Children with Autism Spectrum Disorder
Autism Spectrum Disorder (ASD) is a complex neurodevelopmental disorder, the origins of which are still unclear. Individuals with autism are commonly characterized by:
- Impaired social interaction
- Delayed and disordered language
- Repetitive behavior
- A restricted range of interest
Physical symptoms are also common in children with autism, though they are less well-known. These include gastrointestinal (GI) disorders and insomnia. While the causes of these physical symptoms are not entirely known, they are important to treat. Aside from interfering with general health, GI discomfort and sleep deprivation can also adversely affect a child’s behavior and ability to learn.
A study released by the CDC in 2012 indicated that that one out of every 88 children in the U.S. is diagnosed with Autism Spectrum Disorder. It tends to affect boys more than girls.
Click here or on the image at right to view a full version of NICHQ's infographic about the lesser-known aspects of ASD.
Children with autism face many barriers in accessing healthcare. One barrier is long wait times to get a diagnosis or treatment. The earlier children are treated for autism, the more likely they are able to progress like typically developing children. This means that early intervention is crucial.
What NICHQ Is Doing
NICHQ, in partnership with Autism Speaks’ Autism Treatment Network (ATN), is assisting 14 autism clinics across North America make changes that improve care in their systems. The Collaborative to Improve Care for Children with Autism Spectrum Disorder is targeting three specific areas that affect children with autism: long wait times for treatment, constipation, and insomnia. The quality improvement teams are working directly with families to test and find successful treatment tactics to share on a wider scale.
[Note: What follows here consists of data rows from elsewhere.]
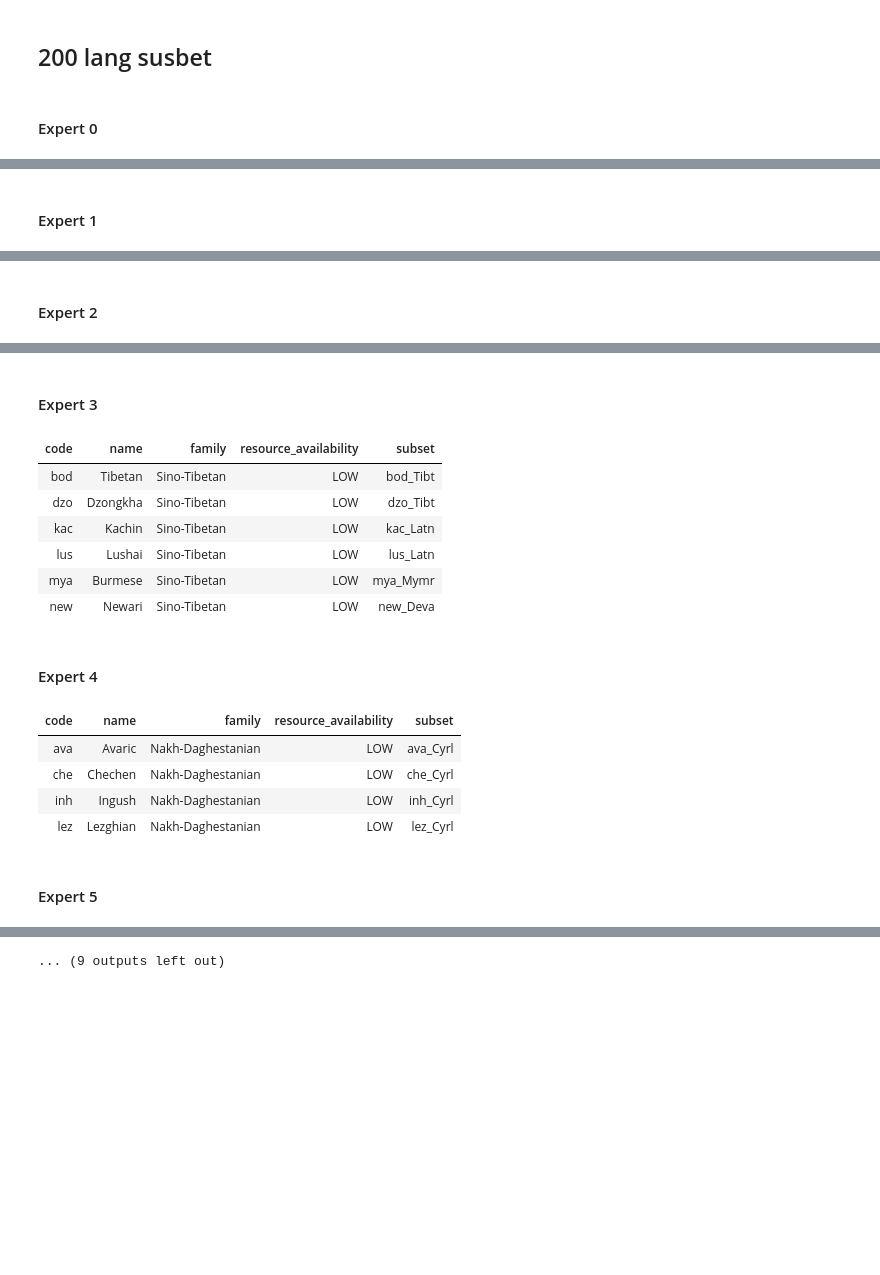
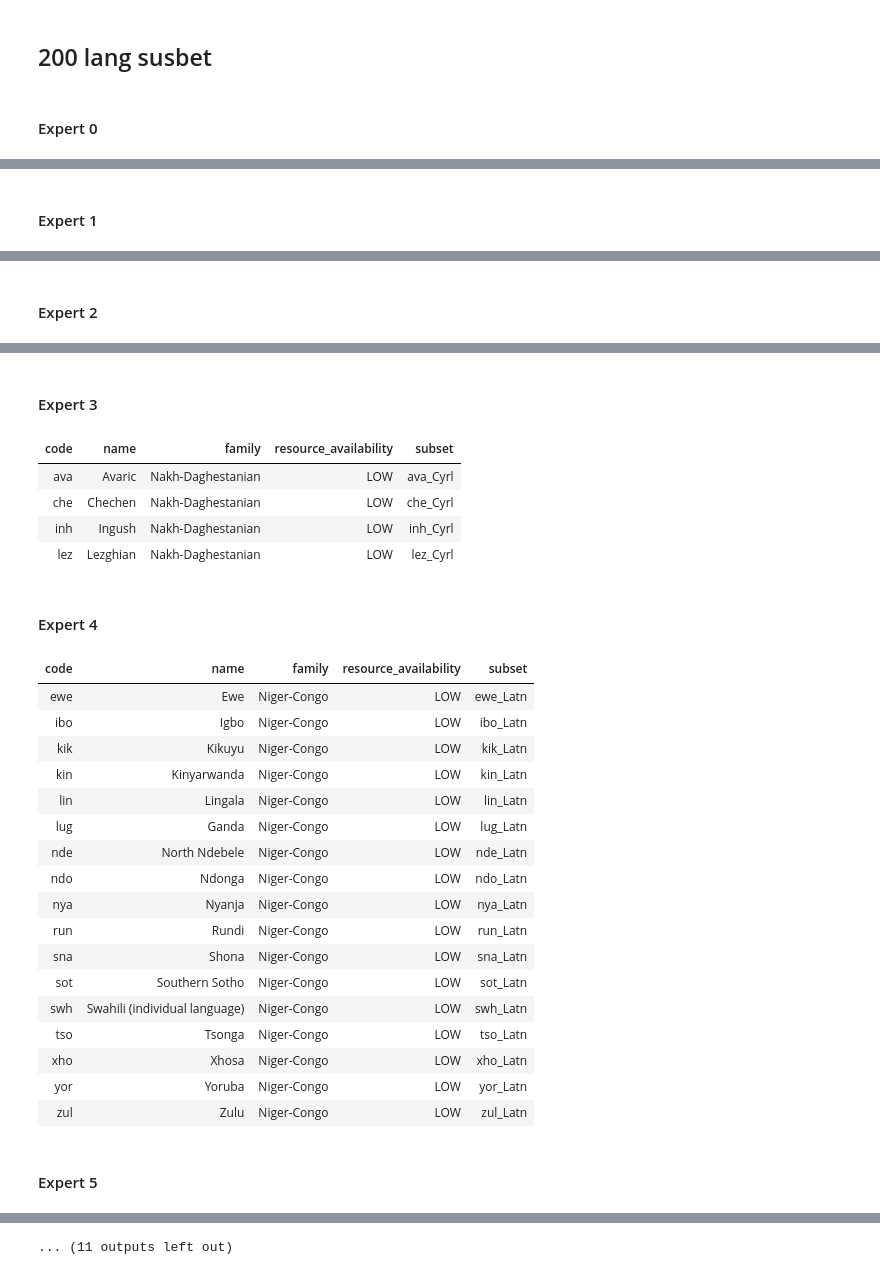
Before and after one commit to dice-group/HTYLLM-PG, a Jupyter notebook: approaches/CoLA/tools/two_stage_clustering/language_family_tree_based.ipynb, the cells around one changed output, grey strips where cells are left out. Cells and saved outputs as stored; diff of their text form; code cells hidden in the pictures; blank space fills up the shorter version.

```diff
--- a/approaches/CoLA/tools/two_stage_clustering/language_family_tree_based.ipynb
+++ b/approaches/CoLA/tools/two_stage_clustering/language_family_tree_based.ipynb
@@ -25,8 +25,9 @@ top = (
       .groupby(["code", "name", "family", "resource_availability"], as_index=False)
       ["documents"].sum()
       .sort_values("documents", ascending=False)
-      .head(200)
 )
+top = top.drop_duplicates(subset="code", keep="first").head(200)
+print(f"Selected top {len(top)} languages by document count.")
 
 langs = top[top.code.isin(l2v.DISTANCE_LANGUAGES)].reset_index(drop=True)
 # keep only the dominant subset per language, problem was i was getting arb_Arab and arb_Latn for Arabic for example
@@ -39,27 +40,38 @@ langs = (
 codes = langs.code.tolist()
 matrix = build_distance_matrix(codes, "genetic")
 
-def select_expert_clusters(matrix, max_experts=4, min_cluster_size=3, k_min=None, k_max=60):
+def select_expert_clusters(matrix, max_experts=4, min_cluster_size=3, k_min=None, k_max=60, keep_remaining=False):
     if k_min is None:
         k_min = max_experts
 
     best_k, _ = auto_k(matrix, k_min, k_max, "average", min_cluster_size=min_cluster_size)
     labels = cluster_with_k(matrix, best_k, "average")
 
+    # keep only sufficiently large clusters
     clusters = {
         c: np.where(labels == c)[0]
         for c in np.unique(labels)
         if np.sum(labels == c) >= min_cluster_size
     }
+
+    # track assigned indices
+    assigned = set(np.concatenate(list(clusters.values()))) if clusters else set()
+    all_idx = set(range(len(labels)))
+    remaining = sorted(all_idx - assigned)
+
+    # optional: add one remainder cluster
+    if keep_remaining and remaining:
+        new_c = max(clusters.keys(), default=-1) + 1
+        clusters[new_c] = np.array(remaining)
+
+    # expert selection (unchanged)
     selected = [max(clusters, key=lambda c: len(clusters[c]))]
-
     while len(selected) < max_experts:
-        remaining = [c for c in clusters if c not in selected]
-        if not remaining:
+        remaining_c = [c for c in clusters if c not in selected]
+        if not remaining_c:
             break
-
         next_c = max(
-            remaining,
+            remaining_c,
             key=lambda c: min(
                 matrix[np.ix_(clusters[c], clusters[s])].mean()
                 for s in selected
@@ -508,12 +517,13 @@ Subgroup 1
 expert_ids, clusters = select_expert_clusters(
     matrix,
     max_experts=16,
-    min_cluster_size=3
+    min_cluster_size=3,
+    keep_remaining=True # remaining langs which cannot be allocated to cluster, just for a new one including remaining langs, to cover all langs
 )
 
 experts = {
-    e_idx: [codes[i] for i in clusters[c]]
-    for e_idx, c in enumerate(expert_ids)
+    e_idx: [codes[i] for i in idxs]
+    for e_idx, idxs in enumerate(clusters.values())
 }
 
 display_expert_config(experts, df)
@@ -576,16 +577,27 @@ Expert 2
 Expert 3
 | code | name | family | resource_availability | subset |
-| bod | Tibetan | Sino-Tibetan | LOW | bod_Tibt |
-| dzo | Dzongkha | Sino-Tibetan | LOW | dzo_Tibt |
-| kac | Kachin | Sino-Tibetan | LOW | kac_Latn |
-| lus | Lushai | Sino-Tibetan | LOW | lus_Latn |
-| mya | Burmese | Sino-Tibetan | LOW | mya_Mymr |
-| new | Newari | Sino-Tibetan | LOW | new_Deva |
+| ava | Avaric | Nakh-Daghestanian | LOW | ava_Cyrl |
+| che | Chechen | Nakh-Daghestanian | LOW | che_Cyrl |
+| inh | Ingush | Nakh-Daghestanian | LOW | inh_Cyrl |
+| lez | Lezghian | Nakh-Daghestanian | LOW | lez_Cyrl |
 Expert 4
 | code | name | family | resource_availability | subset |
-| ava | Avaric | Nakh-Daghestanian | LOW | ava_Cyrl |
-| che | Chechen | Nakh-Daghestanian | LOW | che_Cyrl |
-| inh | Ingush | Nakh-Daghestanian | LOW | inh_Cyrl |
-| lez | Lezghian | Nakh-Daghestanian | LOW | lez_Cyrl |
+| ewe | Ewe | Niger-Congo | LOW | ewe_Latn |
+| ibo | Igbo | Niger-Congo | LOW | ibo_Latn |
+| kik | Kikuyu | Niger-Congo | LOW | kik_Latn |
+| kin | Kinyarwanda | Niger-Congo | LOW | kin_Latn |
+| lin | Lingala | Niger-Congo | LOW | lin_Latn |
+| lug | Ganda | Niger-Congo | LOW | lug_Latn |
+| nde | North Ndebele | Niger-Congo | LOW | nde_Latn |
+| ndo | Ndonga | Niger-Congo | LOW | ndo_Latn |
+| nya | Nyanja | Niger-Congo | LOW | nya_Latn |
+| run | Rundi | Niger-Congo | LOW | run_Latn |
+| sna | Shona | Niger-Congo | LOW | sna_Latn |
+| sot | Southern Sotho | Niger-Congo | LOW | sot_Latn |
+| swh | Swahili (individual language) | Niger-Congo | LOW | swh_Latn |
+| tso | Tsonga | Niger-Congo | LOW | tso_Latn |
+| xho | Xhosa | Niger-Congo | LOW | xho_Latn |
+| yor | Yoruba | Niger-Congo | LOW | yor_Latn |
+| zul | Zulu | Niger-Congo | LOW | zul_Latn |
 Expert 5
 | code | name | family | resource_availability | subset |
@@ -608,4 +619,4 @@ Expert 5
-... (9 outputs left out)
+... (11 outputs left out)
 # %%
 expert_subgroups = {}
 for e_idx, exp_codes in experts.items():
```
Also changed, not shown: parts of 6 cells of this notebook, 3 other files.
ATN Director Dan Coury on Improving Autism Care
Video Summary: The Autism Treatment Network (ATN) Director Dan Coury, MD, speaks about how NICHQ's quality improvement program is helping centers around the continent improve care for children with autism spectrum disorders.